Following Musk’s shocking tweets on Friday, many speculated that he is trying to secure a lower price for Twitter, as broader markets plunged in recent weeks, making the $44 billion offer price look ever more rich.
In a tweet, the Tesla billionaire linked to a Reuters story from May 2 about a quarterly report from Twitter that estimated false or spam accounts made up fewer than 5 percent of the company’s ‘monetizable daily active users’ in the first quarter.
‘Twitter deal temporarily on hold pending details supporting calculation that spam/fake accounts do indeed represent less than 5% of users,’ Musk said, indicating he’s skeptical that the number of inauthentic accounts is that low.
It wasn’t clear whether the issue could scuttle the deal. Musk later tweeted that he’s ‘still committed to acquisition.’
Musk is now pausing his mammoth takeover demanding further information about the figures

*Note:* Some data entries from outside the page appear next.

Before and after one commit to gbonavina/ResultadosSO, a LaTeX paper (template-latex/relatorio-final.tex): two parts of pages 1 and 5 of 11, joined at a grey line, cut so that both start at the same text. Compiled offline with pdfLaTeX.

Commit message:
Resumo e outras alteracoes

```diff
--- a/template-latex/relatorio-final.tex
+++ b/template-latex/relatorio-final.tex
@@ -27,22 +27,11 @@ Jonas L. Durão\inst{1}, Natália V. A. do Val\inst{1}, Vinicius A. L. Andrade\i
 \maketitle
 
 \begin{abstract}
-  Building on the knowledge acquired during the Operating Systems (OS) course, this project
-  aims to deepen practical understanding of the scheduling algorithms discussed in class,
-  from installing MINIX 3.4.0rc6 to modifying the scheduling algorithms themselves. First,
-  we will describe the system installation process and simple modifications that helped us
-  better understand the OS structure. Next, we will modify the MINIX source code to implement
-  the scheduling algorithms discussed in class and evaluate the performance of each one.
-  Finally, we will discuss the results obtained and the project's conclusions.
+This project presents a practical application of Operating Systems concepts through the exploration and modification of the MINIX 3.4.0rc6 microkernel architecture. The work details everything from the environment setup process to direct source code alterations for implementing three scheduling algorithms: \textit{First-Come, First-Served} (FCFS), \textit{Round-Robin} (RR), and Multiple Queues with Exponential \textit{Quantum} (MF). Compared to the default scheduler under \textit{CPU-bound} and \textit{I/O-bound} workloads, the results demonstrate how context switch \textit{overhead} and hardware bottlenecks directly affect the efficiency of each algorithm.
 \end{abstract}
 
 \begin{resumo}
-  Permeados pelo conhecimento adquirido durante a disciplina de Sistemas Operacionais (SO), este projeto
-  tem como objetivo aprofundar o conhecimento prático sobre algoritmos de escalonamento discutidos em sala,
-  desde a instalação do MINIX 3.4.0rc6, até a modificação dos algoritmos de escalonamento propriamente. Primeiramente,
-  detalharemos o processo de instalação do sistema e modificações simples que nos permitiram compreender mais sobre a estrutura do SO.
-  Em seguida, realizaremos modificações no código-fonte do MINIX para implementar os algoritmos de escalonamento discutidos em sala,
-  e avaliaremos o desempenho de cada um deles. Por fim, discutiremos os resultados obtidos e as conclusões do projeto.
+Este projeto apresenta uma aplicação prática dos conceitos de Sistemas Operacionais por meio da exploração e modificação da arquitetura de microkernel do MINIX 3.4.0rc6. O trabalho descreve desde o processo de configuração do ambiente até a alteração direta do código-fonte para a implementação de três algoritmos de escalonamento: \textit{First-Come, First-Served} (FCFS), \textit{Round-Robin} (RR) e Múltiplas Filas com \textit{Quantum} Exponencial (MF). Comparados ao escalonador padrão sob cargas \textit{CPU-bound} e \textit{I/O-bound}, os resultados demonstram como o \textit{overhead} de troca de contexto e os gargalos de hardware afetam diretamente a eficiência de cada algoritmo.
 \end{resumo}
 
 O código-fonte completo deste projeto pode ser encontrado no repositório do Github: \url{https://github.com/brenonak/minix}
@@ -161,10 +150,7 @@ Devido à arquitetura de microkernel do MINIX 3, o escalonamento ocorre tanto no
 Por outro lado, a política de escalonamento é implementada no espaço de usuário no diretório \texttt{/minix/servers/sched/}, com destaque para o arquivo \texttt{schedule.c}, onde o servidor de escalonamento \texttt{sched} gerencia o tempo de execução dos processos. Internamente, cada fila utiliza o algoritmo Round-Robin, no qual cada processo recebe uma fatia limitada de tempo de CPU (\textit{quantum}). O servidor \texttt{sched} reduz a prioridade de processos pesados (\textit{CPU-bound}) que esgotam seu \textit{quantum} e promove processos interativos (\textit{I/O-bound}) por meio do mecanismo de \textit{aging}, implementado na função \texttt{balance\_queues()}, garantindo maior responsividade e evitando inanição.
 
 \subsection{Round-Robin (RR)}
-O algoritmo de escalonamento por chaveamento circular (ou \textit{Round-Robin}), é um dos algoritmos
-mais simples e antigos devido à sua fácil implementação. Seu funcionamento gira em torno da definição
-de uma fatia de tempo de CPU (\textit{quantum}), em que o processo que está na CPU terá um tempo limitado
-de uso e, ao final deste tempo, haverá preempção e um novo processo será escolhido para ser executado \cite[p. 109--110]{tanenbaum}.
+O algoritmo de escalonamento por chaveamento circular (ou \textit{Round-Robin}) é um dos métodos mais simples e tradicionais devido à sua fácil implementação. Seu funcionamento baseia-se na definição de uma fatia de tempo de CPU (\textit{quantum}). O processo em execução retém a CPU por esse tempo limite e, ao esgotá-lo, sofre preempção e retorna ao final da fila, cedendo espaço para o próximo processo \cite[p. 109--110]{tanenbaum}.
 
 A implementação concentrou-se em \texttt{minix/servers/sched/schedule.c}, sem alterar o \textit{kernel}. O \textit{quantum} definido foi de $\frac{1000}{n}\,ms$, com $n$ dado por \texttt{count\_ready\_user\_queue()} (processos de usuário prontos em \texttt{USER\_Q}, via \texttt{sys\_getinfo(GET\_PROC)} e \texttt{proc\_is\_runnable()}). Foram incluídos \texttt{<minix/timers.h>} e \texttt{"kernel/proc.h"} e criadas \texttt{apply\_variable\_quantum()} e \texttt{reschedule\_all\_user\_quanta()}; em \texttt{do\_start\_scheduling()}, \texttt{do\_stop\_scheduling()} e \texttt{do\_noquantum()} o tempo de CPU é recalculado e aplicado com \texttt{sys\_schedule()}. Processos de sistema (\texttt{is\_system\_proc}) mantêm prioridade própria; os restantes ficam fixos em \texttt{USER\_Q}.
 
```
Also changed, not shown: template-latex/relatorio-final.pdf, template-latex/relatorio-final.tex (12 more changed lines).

Hours later, Musk insisted that he was still committed to carrying out the deal
‘He wants it at a lower price, that’s what this is all about. I’m sorry, I’m sure he’s concerned about bots, but this is about a lower price,’ tech journalist Kara Swisher said on CNBC.

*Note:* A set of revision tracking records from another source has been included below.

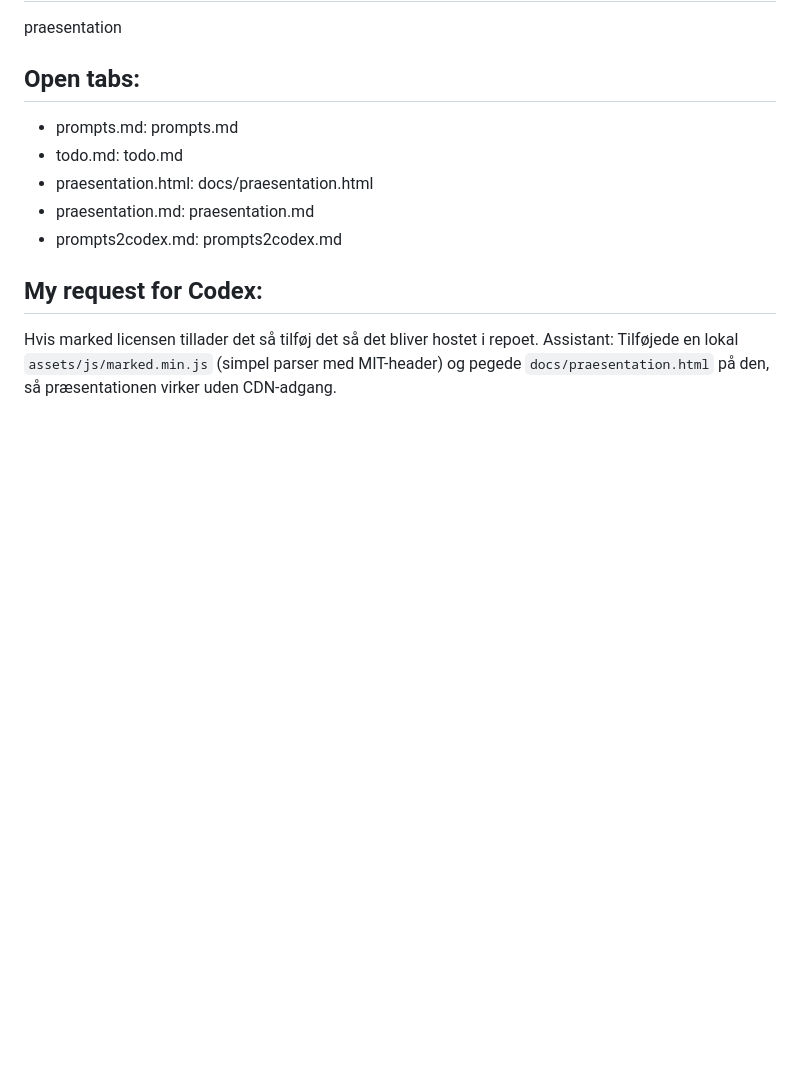
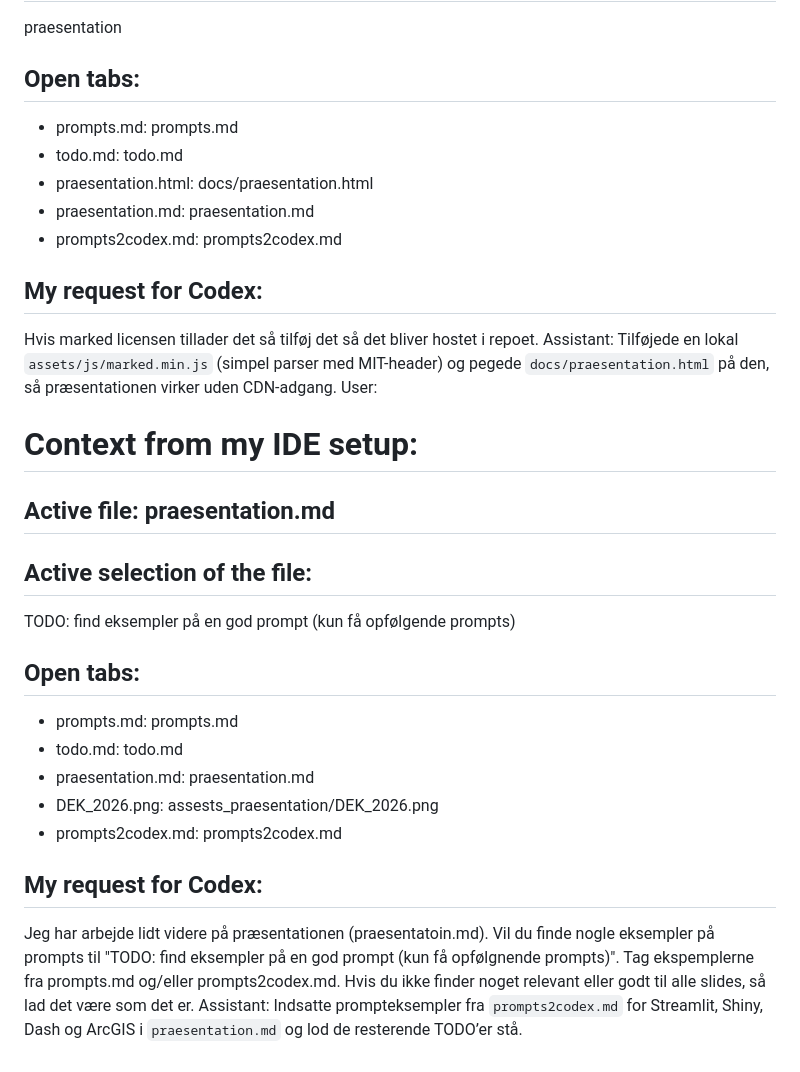
Before and after one commit to steenhulthin/vibe-coding-kortdage-2025, a Markdown page: prompts.md, the part around the change. GitHub-like rendering; blank space fills up the shorter version.

```diff
--- a/prompts.md
+++ b/prompts.md
@@ -1048,3 +1048,21 @@ praesentation
 Hvis marked licensen tillader det så tilføj det så det bliver hostet i repoet.
 Assistant:
 Tilføjede en lokal `assets/js/marked.min.js` (simpel parser med MIT-header) og pegede `docs/praesentation.html` på den, så præsentationen virker uden CDN-adgang.
+User:
+# Context from my IDE setup:
+
+## Active file: praesentation.md
+
+## Active selection of the file:
+TODO: find eksempler på en god prompt (kun få opfølgende prompts)
+## Open tabs:
+- prompts.md: prompts.md
+- todo.md: todo.md
+- praesentation.md: praesentation.md
+- DEK_2026.png: assests_praesentation/DEK_2026.png
+- prompts2codex.md: prompts2codex.md
+
+## My request for Codex:
+Jeg har arbejde lidt videre på præsentationen (praesentatoin.md). Vil du finde nogle eksempler på prompts til "TODO: find eksempler på en god prompt (kun få opfølgnende prompts)". Tag ekspemplerne fra prompts.md og/eller prompts2codex.md. Hvis du ikke finder noget relevant eller godt til alle slides, så lad det være som det er.
+Assistant:
+Indsatte prompteksempler fra `prompts2codex.md` for Streamlit, Shiny, Dash og ArcGIS i `praesentation.md` og lod de resterende TODO’er stå.
```
Also changed, not shown: praesentation.md (+15 -5 lines), prompts2codex.md (+1 -0 lines), assests_praesentation/shiny_demo.png (added), assests_praesentation/streamlit_demo.png (added), 1 other file.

Wedbush analyst Dan Ives called Musk’s tweet ‘bizarre’ and said that it ‘now sends this whole deal into a circus show with many questions and no concrete answers.’

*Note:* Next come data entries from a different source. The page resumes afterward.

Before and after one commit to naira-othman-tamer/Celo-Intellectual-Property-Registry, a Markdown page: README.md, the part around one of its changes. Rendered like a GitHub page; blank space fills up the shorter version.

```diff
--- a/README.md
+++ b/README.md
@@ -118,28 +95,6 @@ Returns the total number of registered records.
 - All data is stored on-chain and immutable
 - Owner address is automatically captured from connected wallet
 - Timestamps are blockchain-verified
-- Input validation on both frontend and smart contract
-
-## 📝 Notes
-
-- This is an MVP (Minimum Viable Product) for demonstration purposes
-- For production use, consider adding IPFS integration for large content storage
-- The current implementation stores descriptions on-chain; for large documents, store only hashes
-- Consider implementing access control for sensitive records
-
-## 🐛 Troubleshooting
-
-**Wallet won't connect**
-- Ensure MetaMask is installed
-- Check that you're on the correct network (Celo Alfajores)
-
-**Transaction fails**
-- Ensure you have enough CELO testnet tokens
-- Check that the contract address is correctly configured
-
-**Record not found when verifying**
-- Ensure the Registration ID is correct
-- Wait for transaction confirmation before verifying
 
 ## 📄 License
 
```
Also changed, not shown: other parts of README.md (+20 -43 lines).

‘Many will view this as Musk using this Twitter filing/spam accounts as a way to get out of this deal in a vastly changing market,’ Ives wrote in a note.
‘If Musk does decide to still go down the deal path a clear renegotiation is likely on the table,’ he added.
Analysts questioned why Musk would suddenly express concern about Twitter’s estimate that 5 percent of accounts are fake, an estimate that the company has included in regulatory filings for years.
Susannah Streeter, an analyst at Hargreaves Lansdown, said: ‘This 5% metric has been out for some time. He clearly would have already seen it… So it may well be more part of the strategy to lower the price.
Analysts speculated that Musk is trying to negotiate a lower price for the deal or pull out completely
‘It’s going to be highly frustrating for many in the company given that a number of senior executives have already been laid off,’ she said.
Neil Campling, head of TMT Research in London, said: ‘Laughable. We’d always said he may cut or run or change his tune at the 11th hour and 59 minutes and 59 seconds on the clock. It is farcical.
‘He has never had the full funding – we know that from his constant attempts to get financial support – but he also held all the cards.
‘And the Twitter board have been held hostage and only have themselves to blame for this mess. No other buyer will emerge – if he decides he is still interested he can name his price – and it won’t be higher!
‘They (the board) should have seen this coming. There was a specific performance clause in the merger agreement (section 9.9), which gave Twitter the right to ‘consummate the closing (of the deal)’ but only if he had the financing… which he doesn’t.’
Michael Hewson, chief markets analyst at CMC Markets, added: ‘Obviously, the markets are reacting as if he is going to pull out of the deal, otherwise why are Twitter shares down 20 per cent. So maybe he’s (Elon Musk) paving the ground for pulling out of the deal.
‘But the timing is curious given the lengths he’d gone to to secure financing for the deal. So, maybe some share holders in SpaceX and Tesla said they want his attention on his primary concerns there. This is straight out of the Musk play book, keeping shareholders on their toes.’
Short-selling firm Hindenberg Research said there is a ‘significant chance’ the entrepreneur will try to pay less than the agreed $54.20 per share price which was accepted by the Twitter board.
The sharp drop in the Nasdaq stock market since the deal was struck implies a far lower value for Twitter, whose value is being propped up by the takeover bid.
In a document published Monday, the company said: ‘We are supportive of Musk’s efforts to take Twitter private and see a significant chance the deal will close at a lower price.’
They added that if Musk decides to walk away, Twitter shares could fall by as much as 50 per cent.